Kevin Ferris, who has dairy farms in the Waikato and Southland, has consent to use water in his dairy sheds. "We need water and if there's a risk that the water's going to go elsewhere, it's going to shift the ability to finance our business, " he said. "People don't want a knee-jerk. We want to get it right. To me it affects every New Zealander, not just me."
Ian Mackenzie, a Canterbury farmer and Federated Farmers' spokesman, said the Government needed to be careful not to solve one grievance by creating another. "New Zealand's water is already allocated so the only way the Government could allocate further water to iwi is if they build more water storage infrastructure."
Waikato Federated Farmers president Chris Lewis said many catchments around the region were already over-allocated. "There's no more to give out . . . You can't allocate something when there's not enough there." Waikato iwi were already well-organised with water and had what they needed for their enterprises, he said. "They have got the water they need and they have applied for it like everyone has: industry, farmers, city councils, district councils."
Smith and English this week told the Sunday Star-Times they rejected key elements of the Sapere report, including the removal of the 35-year limit on water consents. "Both industry and iwi want that shifted to rights in perpetuity and the Government will not, " Smith said.
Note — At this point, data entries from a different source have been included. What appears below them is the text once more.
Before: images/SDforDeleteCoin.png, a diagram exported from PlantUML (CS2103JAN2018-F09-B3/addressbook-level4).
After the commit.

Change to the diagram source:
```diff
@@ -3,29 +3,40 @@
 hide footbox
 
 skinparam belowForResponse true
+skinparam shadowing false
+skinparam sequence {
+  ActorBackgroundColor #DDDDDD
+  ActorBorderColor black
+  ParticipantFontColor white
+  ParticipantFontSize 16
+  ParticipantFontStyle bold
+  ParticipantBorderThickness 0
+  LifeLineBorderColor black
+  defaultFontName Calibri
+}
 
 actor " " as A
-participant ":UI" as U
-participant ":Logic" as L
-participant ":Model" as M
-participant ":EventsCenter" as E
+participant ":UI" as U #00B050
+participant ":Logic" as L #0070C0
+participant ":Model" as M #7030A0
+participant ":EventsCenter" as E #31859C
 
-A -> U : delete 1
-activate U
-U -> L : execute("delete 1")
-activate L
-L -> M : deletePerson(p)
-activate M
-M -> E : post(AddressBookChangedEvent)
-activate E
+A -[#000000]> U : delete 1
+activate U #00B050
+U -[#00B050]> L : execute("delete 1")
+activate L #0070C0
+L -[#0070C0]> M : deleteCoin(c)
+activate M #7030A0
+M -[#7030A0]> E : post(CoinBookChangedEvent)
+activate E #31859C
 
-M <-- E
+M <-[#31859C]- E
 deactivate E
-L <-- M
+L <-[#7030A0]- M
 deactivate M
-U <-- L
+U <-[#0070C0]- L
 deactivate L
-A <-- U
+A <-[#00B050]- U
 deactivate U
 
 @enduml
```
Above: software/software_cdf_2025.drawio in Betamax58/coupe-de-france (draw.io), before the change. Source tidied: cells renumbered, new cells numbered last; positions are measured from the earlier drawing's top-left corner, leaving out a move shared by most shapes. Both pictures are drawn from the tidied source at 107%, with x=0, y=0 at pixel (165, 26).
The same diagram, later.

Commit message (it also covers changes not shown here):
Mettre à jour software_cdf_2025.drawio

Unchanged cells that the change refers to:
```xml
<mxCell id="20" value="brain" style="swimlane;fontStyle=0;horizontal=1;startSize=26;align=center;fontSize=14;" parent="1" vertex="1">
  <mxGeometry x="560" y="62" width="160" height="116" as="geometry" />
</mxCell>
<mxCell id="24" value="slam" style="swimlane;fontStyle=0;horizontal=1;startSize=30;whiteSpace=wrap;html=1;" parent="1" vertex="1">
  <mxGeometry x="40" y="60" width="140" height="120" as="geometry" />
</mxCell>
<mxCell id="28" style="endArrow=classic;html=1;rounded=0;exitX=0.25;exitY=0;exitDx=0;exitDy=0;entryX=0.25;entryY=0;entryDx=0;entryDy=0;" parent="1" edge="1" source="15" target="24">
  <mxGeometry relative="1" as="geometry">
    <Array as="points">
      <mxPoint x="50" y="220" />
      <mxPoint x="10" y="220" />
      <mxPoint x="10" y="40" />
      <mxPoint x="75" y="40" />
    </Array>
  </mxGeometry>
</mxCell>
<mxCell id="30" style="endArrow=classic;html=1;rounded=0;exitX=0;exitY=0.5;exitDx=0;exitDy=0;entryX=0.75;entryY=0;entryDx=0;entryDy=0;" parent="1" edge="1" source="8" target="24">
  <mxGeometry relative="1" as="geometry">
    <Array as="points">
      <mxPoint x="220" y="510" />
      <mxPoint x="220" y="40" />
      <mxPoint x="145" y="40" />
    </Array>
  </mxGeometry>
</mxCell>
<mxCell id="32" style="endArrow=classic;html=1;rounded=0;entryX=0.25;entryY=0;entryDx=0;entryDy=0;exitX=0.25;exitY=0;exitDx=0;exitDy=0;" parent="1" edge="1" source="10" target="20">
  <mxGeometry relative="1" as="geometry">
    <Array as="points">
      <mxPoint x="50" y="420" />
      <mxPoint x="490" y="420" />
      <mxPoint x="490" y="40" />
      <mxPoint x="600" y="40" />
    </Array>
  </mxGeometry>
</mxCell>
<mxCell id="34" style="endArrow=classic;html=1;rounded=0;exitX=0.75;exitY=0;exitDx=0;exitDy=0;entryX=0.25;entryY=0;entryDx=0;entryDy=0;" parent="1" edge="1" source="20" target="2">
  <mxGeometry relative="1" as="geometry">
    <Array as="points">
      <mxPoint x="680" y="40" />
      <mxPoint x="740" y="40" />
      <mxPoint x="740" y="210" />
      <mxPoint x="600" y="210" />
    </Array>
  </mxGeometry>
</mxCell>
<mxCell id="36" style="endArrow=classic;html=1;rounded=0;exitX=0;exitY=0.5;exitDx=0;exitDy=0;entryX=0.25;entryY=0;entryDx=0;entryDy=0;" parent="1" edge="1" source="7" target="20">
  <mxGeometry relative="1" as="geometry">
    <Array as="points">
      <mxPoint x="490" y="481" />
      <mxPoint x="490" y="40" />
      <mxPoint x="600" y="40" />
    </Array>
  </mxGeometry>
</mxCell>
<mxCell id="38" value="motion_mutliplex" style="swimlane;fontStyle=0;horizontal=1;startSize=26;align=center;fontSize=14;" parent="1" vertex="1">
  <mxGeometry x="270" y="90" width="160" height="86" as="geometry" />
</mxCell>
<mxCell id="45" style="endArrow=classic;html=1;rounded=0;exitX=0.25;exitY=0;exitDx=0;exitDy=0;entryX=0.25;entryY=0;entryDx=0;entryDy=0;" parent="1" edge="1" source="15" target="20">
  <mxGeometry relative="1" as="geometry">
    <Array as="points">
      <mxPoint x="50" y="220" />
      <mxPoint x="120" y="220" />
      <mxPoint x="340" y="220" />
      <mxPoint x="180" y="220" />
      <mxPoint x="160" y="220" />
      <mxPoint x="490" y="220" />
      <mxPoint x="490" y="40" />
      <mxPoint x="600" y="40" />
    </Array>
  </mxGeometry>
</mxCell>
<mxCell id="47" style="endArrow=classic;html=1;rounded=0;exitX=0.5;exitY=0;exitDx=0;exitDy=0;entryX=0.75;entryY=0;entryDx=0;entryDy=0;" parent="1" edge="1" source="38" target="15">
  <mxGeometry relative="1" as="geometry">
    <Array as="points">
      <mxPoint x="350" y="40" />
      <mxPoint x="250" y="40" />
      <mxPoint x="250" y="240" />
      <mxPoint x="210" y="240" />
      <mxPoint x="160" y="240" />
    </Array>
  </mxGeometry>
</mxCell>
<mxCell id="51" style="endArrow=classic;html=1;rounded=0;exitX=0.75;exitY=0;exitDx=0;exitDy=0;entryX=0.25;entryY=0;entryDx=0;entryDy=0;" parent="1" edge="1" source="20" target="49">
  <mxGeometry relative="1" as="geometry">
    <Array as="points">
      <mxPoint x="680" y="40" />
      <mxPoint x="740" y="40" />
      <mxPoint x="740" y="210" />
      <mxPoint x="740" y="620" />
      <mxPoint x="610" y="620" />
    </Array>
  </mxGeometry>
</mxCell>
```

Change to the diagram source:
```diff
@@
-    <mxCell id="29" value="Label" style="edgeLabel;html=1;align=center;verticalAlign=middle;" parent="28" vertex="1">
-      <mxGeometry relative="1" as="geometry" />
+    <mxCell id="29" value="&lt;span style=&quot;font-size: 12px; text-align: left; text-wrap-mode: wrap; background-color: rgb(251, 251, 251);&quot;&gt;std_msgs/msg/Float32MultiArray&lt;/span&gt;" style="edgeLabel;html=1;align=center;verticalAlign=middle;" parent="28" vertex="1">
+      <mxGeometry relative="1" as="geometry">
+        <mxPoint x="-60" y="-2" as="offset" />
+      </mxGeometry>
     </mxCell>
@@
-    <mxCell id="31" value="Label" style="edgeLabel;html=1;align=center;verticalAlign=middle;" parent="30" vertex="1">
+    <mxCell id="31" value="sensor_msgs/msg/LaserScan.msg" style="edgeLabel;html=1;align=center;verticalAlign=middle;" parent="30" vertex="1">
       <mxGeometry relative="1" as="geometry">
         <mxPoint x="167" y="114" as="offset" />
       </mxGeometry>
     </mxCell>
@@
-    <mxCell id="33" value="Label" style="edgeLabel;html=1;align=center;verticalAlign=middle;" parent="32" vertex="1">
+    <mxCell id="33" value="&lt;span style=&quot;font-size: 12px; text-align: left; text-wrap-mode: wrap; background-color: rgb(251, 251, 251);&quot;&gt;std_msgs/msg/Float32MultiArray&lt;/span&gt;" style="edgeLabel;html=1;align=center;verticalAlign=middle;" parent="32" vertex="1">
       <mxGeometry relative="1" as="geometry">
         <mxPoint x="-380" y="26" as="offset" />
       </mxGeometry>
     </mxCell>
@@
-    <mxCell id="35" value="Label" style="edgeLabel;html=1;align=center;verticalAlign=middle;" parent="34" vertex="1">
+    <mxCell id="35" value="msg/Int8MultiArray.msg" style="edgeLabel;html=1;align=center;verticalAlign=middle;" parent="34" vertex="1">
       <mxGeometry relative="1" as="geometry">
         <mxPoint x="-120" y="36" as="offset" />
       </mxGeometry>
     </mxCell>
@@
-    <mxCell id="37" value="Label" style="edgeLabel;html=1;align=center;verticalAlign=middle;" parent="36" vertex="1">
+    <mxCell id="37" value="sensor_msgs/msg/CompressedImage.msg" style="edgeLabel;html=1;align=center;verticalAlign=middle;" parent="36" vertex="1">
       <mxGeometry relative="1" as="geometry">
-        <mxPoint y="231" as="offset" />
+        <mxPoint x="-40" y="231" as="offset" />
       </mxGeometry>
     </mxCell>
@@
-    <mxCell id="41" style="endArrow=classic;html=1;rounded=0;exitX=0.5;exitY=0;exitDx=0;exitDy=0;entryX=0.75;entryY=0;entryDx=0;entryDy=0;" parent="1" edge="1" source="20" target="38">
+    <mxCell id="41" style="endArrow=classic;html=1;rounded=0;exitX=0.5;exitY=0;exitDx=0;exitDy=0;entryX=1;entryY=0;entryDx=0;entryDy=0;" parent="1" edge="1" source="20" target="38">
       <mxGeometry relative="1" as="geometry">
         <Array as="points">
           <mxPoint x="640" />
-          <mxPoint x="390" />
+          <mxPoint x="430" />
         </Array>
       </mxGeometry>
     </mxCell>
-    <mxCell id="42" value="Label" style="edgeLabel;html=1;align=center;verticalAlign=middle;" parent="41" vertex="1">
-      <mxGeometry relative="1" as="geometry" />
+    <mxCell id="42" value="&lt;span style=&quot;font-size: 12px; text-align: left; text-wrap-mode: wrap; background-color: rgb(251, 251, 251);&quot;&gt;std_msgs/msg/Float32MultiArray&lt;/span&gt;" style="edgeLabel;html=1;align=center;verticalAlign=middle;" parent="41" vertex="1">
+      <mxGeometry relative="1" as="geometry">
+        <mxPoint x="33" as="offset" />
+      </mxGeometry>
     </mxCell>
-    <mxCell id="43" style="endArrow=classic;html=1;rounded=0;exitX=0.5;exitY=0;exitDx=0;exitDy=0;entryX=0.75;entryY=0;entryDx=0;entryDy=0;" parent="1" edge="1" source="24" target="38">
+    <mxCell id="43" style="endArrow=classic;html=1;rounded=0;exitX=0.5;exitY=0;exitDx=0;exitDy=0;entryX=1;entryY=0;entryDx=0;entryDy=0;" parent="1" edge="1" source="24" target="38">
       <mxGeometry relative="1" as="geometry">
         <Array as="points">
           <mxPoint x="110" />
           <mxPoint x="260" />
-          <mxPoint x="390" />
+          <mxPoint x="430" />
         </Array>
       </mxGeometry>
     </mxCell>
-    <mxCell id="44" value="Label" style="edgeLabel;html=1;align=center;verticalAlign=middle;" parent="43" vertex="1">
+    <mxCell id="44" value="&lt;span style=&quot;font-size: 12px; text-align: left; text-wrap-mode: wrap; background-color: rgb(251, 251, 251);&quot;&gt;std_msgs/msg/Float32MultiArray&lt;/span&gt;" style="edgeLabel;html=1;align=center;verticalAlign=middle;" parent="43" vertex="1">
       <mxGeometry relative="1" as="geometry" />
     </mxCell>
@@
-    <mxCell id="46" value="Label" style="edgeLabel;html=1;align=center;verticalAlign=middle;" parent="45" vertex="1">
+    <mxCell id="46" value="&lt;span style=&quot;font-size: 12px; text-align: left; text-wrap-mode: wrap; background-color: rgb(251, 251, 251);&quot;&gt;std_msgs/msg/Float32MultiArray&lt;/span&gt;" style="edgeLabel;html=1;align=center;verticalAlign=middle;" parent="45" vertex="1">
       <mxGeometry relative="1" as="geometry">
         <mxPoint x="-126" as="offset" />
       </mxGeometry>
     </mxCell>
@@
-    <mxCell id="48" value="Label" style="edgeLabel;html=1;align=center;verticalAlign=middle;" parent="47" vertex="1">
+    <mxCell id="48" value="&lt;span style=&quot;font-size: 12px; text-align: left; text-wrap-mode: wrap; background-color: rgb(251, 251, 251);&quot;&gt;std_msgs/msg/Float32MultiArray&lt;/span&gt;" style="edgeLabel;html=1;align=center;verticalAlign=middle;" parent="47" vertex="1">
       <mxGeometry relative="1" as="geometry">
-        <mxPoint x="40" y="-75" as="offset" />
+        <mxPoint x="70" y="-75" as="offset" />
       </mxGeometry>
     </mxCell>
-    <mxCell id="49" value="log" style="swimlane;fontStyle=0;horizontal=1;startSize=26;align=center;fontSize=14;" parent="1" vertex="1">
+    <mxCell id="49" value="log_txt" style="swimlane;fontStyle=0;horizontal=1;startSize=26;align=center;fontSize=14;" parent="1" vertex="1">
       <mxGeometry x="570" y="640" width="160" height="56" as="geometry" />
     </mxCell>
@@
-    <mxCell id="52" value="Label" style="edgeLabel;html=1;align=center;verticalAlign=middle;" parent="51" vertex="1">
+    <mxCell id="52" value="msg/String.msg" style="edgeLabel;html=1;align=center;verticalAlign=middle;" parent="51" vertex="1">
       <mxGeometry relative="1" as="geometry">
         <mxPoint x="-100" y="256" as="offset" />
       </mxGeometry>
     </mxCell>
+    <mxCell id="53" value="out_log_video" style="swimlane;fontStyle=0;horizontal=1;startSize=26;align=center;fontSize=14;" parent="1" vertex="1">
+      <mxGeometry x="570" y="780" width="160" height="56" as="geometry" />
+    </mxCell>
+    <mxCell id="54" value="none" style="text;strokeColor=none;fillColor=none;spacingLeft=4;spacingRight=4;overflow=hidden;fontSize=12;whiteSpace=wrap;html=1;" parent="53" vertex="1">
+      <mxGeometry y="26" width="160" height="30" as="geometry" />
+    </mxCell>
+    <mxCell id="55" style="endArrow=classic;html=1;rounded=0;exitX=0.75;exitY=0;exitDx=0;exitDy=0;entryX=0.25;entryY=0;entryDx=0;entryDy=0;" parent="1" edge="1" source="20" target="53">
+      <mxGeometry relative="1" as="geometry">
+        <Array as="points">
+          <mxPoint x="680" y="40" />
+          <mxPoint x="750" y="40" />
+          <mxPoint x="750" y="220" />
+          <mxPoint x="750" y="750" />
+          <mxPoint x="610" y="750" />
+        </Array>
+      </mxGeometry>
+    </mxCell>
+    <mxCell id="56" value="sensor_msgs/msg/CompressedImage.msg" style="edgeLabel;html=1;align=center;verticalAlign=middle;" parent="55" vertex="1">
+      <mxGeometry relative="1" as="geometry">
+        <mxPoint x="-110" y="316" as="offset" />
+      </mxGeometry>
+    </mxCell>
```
The Government's view was that nobody owned water, neither the Crown nor iwi, and it was a public good. "There is not going to be any national settlement or allocation, or any sort of iwi by iwi exclusive rights. We have been making that very plain to them, " he said.
English insisted freshwater claims would not spark a foreshore and seabed-style controversy like the one that engulfed the Clark Government.
Some councils have preference in their plans already. For instance, in Nelson there is an agreement between iwi and the council about how it will allocate surplus water from Motueka River.
Smith said the Government was reluctant to switch from a consents-based regime to the rights-based trading advocated by Sapere, but did not rule it out at a local level, pointing to existing trading schemes in North Otago and Taupo that are allowed under the Resource Management Act. Asked if some existing rights could be removed from farmers and given to iwi, English said: "I simply don't know the answer to that."
A spokesman for the Freshwater Iwi Leaders Group would say only that the group "continues to engage with the Crown on Iwi freshwater rights and interests."
Lawyer James Dunne, a partner in Chen Palmer, warned of a possible uninformed public backlash in light of the controversy over the Foreshore and seabed issue.
- Sunday Star Times